## [MATERIAL SUPPLIED]
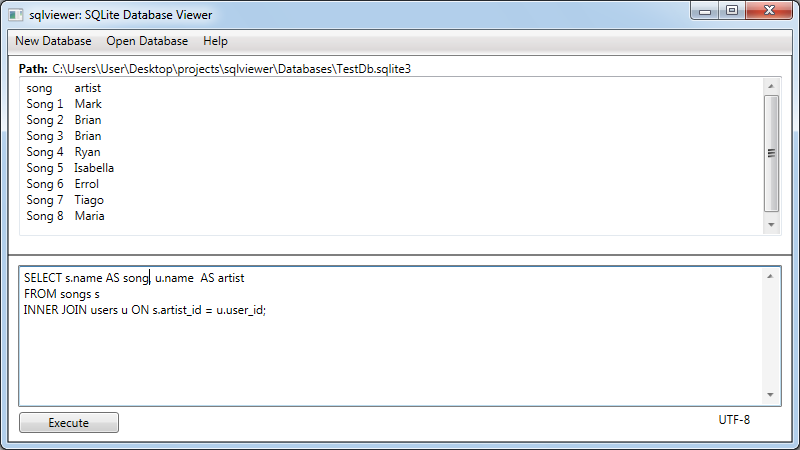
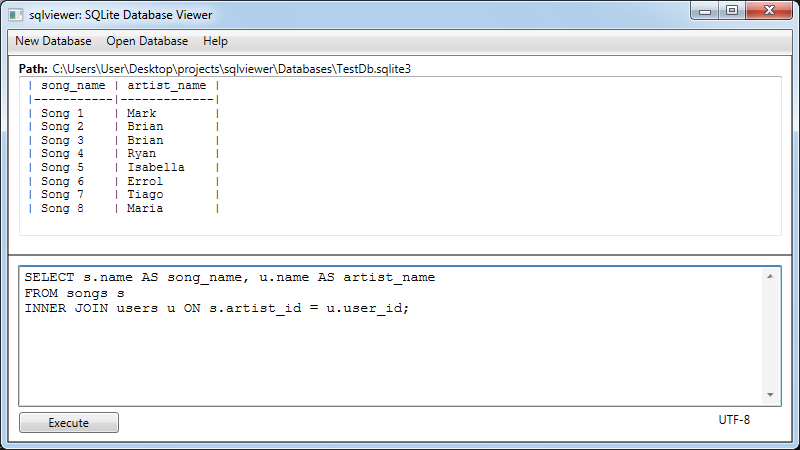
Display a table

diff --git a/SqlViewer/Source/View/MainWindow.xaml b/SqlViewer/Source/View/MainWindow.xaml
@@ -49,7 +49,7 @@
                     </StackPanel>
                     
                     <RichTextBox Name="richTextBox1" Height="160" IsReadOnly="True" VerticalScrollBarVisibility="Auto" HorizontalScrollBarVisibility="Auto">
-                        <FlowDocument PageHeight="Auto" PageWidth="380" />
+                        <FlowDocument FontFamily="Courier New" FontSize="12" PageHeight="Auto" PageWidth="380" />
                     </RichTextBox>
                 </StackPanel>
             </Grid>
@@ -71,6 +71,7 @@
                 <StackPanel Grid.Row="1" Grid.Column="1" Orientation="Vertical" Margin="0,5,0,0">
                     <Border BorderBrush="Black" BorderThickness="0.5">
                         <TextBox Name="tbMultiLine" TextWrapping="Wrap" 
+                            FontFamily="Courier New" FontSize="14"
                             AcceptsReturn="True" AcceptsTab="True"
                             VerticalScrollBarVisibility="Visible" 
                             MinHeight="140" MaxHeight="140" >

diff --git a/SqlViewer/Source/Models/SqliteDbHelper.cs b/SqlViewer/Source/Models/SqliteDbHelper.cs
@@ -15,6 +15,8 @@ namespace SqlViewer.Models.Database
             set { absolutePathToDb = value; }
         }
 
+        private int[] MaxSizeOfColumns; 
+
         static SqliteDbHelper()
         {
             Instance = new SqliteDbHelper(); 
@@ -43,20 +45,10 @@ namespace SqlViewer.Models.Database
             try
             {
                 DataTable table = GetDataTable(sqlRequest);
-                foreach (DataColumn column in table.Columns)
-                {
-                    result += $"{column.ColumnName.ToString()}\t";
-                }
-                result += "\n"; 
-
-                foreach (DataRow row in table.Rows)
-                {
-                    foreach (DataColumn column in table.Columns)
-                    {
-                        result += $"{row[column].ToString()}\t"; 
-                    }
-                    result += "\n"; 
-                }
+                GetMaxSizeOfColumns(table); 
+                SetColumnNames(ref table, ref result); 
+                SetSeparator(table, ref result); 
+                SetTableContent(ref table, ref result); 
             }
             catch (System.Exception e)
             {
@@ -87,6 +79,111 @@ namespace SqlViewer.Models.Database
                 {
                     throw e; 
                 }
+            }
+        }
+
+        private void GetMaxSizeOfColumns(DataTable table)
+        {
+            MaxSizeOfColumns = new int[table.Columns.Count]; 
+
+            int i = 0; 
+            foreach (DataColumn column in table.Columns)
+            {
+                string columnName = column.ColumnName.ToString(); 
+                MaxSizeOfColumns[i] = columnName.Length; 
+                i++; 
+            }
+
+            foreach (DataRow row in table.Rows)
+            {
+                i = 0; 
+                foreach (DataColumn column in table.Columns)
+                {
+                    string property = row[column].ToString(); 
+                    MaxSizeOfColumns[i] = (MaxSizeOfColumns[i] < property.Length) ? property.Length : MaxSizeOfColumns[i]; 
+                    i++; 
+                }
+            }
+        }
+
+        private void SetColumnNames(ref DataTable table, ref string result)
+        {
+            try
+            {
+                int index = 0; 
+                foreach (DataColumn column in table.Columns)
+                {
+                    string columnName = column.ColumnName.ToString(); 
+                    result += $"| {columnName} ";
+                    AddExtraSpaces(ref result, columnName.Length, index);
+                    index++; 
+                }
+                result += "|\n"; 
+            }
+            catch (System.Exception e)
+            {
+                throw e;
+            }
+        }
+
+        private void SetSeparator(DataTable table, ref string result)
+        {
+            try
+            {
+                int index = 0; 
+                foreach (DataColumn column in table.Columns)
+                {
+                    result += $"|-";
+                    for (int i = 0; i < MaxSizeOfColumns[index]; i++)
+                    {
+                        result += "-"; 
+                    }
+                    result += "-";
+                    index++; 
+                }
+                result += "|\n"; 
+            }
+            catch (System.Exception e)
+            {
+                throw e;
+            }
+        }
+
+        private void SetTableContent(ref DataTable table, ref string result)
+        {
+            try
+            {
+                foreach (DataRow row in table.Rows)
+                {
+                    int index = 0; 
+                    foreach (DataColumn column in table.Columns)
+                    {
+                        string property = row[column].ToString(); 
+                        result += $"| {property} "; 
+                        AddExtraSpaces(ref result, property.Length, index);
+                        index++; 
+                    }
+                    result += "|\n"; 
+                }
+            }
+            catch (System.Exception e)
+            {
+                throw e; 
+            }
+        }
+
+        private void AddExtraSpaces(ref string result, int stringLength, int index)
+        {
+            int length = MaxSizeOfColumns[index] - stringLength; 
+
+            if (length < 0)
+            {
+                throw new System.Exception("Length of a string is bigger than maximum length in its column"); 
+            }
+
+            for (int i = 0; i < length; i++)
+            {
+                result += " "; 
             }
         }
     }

...

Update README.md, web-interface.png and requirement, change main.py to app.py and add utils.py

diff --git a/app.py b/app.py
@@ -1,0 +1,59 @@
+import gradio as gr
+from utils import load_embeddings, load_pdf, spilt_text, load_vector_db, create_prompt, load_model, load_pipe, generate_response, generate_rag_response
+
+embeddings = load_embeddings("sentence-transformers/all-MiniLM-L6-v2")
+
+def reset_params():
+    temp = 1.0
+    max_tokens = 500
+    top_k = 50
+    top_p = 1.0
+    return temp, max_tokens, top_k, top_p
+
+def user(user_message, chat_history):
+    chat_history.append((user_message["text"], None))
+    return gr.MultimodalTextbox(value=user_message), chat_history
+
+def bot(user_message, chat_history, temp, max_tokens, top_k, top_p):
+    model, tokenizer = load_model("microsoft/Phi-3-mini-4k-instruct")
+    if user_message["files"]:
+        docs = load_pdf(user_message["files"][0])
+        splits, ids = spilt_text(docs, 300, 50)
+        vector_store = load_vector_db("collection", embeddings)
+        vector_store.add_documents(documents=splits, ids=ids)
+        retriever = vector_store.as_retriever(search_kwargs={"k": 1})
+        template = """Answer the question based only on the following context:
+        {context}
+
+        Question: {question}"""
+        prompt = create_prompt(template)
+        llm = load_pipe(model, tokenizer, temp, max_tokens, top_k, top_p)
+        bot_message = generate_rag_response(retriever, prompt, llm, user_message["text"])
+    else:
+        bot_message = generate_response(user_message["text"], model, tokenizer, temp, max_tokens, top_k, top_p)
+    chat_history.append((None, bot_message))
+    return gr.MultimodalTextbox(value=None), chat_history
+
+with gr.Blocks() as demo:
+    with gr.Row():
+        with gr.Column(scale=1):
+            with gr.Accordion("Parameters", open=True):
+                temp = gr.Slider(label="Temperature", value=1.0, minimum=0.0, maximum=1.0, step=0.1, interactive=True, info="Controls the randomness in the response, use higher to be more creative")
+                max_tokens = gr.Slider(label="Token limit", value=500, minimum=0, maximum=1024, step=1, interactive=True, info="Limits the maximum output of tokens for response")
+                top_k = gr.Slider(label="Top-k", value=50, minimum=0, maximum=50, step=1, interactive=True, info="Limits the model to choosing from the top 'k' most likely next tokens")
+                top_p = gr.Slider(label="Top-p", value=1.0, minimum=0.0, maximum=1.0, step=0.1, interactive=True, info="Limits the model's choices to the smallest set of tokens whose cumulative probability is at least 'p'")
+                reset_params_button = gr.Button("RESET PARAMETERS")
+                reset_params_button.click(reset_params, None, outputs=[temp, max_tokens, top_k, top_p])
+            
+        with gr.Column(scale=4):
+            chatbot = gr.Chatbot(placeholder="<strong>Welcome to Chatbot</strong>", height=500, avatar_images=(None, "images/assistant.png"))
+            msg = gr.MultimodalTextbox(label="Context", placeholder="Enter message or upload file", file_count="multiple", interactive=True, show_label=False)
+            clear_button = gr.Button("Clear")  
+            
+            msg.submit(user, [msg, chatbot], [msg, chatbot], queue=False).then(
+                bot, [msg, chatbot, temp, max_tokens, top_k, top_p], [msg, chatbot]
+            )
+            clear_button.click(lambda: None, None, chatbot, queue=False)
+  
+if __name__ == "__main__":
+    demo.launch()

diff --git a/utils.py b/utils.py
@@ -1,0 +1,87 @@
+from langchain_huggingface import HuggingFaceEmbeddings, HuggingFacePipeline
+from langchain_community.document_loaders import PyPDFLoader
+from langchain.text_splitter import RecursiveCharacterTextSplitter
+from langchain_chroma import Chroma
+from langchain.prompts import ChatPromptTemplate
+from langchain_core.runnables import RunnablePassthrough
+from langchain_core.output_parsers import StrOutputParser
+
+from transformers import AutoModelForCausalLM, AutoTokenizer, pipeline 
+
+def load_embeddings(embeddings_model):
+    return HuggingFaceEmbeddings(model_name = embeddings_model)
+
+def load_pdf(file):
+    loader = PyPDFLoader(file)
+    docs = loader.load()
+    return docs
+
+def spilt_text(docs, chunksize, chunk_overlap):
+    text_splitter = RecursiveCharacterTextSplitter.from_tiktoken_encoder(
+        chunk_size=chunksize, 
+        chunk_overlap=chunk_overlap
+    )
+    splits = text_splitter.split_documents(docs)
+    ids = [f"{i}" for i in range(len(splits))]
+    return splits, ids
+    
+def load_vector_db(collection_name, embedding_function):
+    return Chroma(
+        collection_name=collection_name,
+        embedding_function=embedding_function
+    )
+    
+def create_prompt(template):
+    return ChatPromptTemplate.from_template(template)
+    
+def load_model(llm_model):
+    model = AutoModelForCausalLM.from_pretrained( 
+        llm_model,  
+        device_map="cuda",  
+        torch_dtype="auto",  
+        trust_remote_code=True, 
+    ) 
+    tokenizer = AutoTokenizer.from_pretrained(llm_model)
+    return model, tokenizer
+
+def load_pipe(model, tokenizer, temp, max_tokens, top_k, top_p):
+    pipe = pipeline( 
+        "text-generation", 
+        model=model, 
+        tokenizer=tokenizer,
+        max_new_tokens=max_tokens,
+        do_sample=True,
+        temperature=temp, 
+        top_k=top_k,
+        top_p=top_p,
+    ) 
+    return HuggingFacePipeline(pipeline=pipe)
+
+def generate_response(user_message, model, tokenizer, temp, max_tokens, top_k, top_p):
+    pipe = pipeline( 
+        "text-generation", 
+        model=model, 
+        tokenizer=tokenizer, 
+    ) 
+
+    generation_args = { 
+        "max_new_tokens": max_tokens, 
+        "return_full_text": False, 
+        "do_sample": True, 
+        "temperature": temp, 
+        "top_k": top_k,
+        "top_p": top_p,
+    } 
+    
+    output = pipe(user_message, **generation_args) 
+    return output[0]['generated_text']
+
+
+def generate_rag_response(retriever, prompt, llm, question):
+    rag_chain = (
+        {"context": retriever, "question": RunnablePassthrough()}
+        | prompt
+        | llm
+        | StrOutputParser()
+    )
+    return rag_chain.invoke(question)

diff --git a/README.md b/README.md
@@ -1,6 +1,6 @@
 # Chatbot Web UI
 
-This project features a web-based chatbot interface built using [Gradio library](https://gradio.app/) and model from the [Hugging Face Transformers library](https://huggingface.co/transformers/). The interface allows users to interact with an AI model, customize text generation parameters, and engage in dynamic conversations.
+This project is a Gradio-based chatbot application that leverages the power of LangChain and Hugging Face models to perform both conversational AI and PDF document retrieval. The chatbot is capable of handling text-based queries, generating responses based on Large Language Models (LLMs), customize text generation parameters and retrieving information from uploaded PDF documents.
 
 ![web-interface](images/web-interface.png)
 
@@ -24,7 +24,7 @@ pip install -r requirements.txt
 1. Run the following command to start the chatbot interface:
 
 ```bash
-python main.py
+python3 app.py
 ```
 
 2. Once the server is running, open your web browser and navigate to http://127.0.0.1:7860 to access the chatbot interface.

* * *

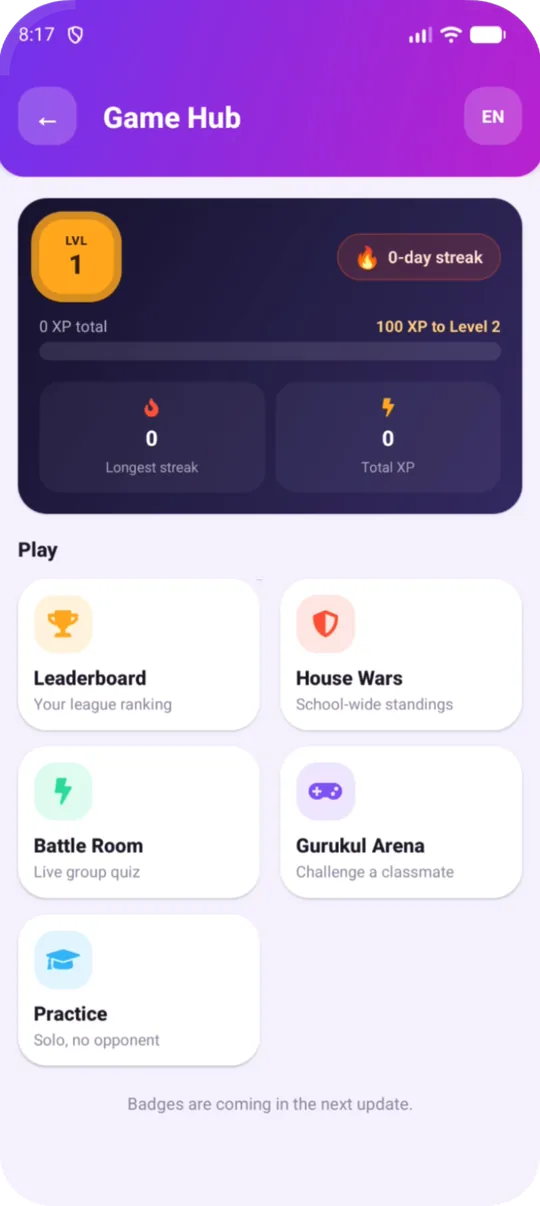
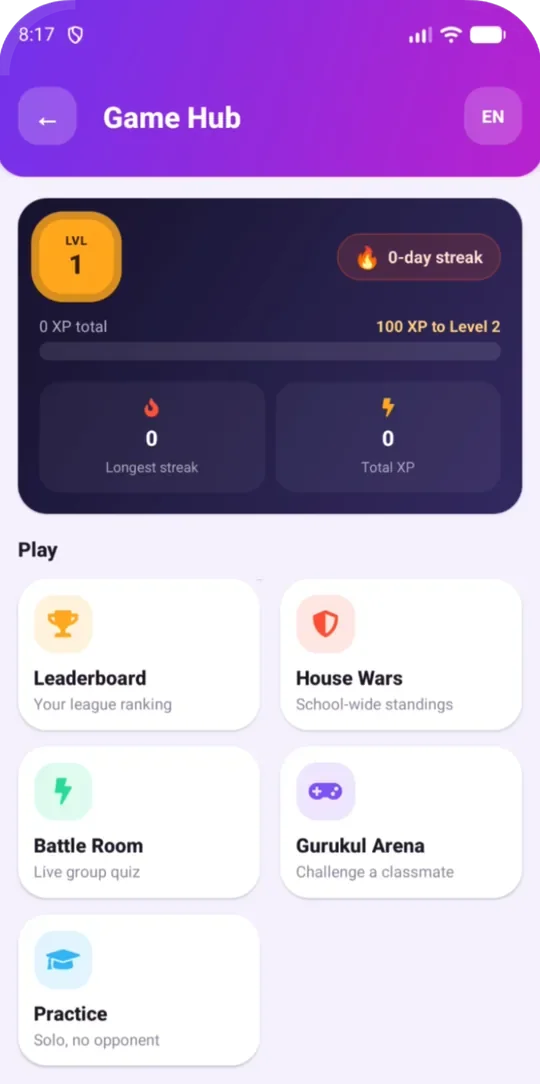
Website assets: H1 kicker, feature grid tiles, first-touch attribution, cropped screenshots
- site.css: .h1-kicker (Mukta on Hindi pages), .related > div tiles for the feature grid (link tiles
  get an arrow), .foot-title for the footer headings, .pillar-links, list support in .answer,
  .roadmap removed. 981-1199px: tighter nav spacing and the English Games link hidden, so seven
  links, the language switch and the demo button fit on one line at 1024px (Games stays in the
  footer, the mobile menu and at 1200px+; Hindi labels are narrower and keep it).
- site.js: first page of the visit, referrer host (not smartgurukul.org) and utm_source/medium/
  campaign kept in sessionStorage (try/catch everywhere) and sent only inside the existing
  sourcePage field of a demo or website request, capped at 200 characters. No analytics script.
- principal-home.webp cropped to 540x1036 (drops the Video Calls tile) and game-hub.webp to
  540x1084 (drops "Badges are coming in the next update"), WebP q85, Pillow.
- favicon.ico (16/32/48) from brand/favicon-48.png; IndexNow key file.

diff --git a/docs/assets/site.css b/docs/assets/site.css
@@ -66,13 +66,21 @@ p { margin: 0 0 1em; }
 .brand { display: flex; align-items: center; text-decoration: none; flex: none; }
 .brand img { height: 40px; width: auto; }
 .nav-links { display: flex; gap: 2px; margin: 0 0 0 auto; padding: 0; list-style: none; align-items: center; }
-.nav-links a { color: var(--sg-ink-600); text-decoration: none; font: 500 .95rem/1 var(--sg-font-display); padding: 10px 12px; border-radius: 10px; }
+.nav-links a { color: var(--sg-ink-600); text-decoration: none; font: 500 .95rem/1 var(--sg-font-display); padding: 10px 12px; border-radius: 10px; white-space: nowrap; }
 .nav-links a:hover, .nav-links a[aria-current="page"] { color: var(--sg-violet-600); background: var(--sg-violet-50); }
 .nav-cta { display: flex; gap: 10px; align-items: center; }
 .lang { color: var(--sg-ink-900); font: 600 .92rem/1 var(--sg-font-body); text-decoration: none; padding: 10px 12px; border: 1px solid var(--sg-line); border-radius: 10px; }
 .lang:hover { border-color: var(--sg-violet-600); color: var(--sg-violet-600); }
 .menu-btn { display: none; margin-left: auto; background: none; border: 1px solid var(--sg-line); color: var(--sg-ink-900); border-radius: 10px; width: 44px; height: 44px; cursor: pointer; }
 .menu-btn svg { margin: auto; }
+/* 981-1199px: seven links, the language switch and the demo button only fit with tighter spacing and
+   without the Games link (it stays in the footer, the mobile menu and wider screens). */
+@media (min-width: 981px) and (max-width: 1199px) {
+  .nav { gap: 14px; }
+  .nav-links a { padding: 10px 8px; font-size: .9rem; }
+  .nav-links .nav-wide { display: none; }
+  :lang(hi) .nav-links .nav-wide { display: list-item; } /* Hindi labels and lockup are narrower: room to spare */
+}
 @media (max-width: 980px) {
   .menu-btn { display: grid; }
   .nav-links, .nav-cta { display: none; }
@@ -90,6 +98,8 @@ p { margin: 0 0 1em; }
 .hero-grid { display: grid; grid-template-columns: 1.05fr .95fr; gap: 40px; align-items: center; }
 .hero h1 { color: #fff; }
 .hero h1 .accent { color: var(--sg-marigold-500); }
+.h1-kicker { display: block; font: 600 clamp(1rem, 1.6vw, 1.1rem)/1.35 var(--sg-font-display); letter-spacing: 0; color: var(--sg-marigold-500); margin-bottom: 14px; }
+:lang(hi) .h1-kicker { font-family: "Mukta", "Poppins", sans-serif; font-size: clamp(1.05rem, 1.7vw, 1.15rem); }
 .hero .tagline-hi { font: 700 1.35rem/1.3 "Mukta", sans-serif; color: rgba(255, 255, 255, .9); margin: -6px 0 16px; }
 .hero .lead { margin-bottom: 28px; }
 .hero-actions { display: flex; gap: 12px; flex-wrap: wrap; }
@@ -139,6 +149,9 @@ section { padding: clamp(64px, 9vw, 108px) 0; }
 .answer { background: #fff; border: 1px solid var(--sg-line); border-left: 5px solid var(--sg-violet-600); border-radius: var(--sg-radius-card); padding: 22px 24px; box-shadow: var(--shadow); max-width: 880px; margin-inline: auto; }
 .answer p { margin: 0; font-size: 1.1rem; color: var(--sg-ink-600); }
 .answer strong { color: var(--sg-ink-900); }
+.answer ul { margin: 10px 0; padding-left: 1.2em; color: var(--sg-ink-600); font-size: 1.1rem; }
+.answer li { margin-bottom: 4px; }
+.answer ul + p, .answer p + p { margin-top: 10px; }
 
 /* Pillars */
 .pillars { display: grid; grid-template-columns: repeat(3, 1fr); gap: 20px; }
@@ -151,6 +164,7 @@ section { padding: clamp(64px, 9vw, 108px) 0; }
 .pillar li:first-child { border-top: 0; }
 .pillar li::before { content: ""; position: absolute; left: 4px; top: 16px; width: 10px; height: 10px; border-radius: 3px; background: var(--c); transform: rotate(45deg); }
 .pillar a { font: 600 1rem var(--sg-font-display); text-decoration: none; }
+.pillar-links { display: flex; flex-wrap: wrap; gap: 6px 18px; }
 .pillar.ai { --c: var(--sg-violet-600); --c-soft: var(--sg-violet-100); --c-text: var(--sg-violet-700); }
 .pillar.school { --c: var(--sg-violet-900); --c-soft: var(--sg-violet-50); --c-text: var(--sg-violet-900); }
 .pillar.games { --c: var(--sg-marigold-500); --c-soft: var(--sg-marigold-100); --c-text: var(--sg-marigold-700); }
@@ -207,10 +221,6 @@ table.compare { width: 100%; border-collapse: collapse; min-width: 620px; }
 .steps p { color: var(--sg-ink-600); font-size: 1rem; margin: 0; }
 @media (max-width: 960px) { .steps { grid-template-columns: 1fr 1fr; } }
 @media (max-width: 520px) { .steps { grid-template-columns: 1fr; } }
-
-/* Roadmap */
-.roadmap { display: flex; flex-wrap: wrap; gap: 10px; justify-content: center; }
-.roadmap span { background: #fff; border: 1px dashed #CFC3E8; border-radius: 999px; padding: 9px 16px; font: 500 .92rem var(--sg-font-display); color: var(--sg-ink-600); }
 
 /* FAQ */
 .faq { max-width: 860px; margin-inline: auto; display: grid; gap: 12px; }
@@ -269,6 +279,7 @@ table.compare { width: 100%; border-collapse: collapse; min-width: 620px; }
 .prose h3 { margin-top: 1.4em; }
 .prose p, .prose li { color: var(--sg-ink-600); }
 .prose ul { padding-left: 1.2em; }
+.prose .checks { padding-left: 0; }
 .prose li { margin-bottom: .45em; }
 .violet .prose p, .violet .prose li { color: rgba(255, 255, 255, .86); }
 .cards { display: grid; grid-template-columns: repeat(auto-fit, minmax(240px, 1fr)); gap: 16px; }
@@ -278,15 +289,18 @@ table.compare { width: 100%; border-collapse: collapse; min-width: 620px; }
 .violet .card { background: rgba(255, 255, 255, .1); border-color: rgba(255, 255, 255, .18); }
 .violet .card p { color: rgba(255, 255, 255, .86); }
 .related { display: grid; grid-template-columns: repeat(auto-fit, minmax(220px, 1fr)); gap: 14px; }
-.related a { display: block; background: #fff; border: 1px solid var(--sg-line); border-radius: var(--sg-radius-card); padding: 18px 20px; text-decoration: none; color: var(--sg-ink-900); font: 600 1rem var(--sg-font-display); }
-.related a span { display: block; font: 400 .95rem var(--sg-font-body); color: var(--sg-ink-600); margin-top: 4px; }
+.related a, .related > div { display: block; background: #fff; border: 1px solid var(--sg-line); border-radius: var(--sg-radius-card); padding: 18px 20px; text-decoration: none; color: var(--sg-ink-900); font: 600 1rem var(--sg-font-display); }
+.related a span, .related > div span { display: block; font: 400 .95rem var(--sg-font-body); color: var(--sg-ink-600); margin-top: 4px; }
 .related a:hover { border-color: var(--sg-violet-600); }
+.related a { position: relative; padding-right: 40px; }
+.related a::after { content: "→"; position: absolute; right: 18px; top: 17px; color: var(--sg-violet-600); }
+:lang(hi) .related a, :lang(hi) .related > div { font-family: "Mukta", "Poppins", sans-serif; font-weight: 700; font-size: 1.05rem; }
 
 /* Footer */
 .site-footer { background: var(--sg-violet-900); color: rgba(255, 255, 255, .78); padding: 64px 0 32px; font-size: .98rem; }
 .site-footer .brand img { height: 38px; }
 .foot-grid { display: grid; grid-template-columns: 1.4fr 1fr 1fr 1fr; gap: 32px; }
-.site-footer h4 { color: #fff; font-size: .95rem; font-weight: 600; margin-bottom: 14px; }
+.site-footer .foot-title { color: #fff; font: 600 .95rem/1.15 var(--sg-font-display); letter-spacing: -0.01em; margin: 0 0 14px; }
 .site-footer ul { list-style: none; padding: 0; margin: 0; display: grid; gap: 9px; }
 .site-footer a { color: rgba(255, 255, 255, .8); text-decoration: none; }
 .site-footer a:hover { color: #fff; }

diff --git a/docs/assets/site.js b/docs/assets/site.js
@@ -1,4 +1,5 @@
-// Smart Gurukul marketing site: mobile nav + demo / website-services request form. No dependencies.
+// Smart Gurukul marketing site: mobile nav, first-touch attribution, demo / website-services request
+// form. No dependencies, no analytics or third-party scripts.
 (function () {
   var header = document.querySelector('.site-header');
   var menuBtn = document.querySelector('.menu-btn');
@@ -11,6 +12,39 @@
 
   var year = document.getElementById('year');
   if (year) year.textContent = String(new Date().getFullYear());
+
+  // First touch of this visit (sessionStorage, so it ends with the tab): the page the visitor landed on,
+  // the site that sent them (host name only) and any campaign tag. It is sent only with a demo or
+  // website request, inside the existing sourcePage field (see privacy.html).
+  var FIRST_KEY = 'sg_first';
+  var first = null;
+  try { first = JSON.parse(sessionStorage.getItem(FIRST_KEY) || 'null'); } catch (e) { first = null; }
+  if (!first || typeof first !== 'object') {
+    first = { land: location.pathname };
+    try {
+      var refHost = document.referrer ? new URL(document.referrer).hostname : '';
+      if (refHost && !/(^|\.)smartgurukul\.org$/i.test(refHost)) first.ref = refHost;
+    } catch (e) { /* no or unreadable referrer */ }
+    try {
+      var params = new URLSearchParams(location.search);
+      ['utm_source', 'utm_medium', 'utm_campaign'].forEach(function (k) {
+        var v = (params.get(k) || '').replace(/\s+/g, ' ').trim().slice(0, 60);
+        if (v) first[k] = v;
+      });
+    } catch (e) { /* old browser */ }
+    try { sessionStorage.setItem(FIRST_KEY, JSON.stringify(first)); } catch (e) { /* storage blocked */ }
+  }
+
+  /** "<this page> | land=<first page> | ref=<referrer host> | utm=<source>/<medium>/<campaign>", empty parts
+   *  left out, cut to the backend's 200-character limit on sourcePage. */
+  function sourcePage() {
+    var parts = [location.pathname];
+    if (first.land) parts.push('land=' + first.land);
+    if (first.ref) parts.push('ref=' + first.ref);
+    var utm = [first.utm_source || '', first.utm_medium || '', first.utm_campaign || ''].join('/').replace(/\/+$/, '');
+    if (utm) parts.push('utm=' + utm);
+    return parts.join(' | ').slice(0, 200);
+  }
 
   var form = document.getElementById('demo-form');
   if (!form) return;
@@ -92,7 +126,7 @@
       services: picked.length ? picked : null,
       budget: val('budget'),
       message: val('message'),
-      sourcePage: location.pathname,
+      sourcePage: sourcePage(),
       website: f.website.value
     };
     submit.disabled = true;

## [TASK TO COMPLETE]
Please output exactly the lines between the one holding "services: picked.length ?" and the one holding "submit.disabled = true;" in the records above, inclusive, and nothing more.

## [EXPECTED OUTPUT]
       services: picked.length ? picked : null,
       budget: val('budget'),
       message: val('message'),
-      sourcePage: location.pathname,
+      sourcePage: sourcePage(),
       website: f.website.value
     };
     submit.disabled = true;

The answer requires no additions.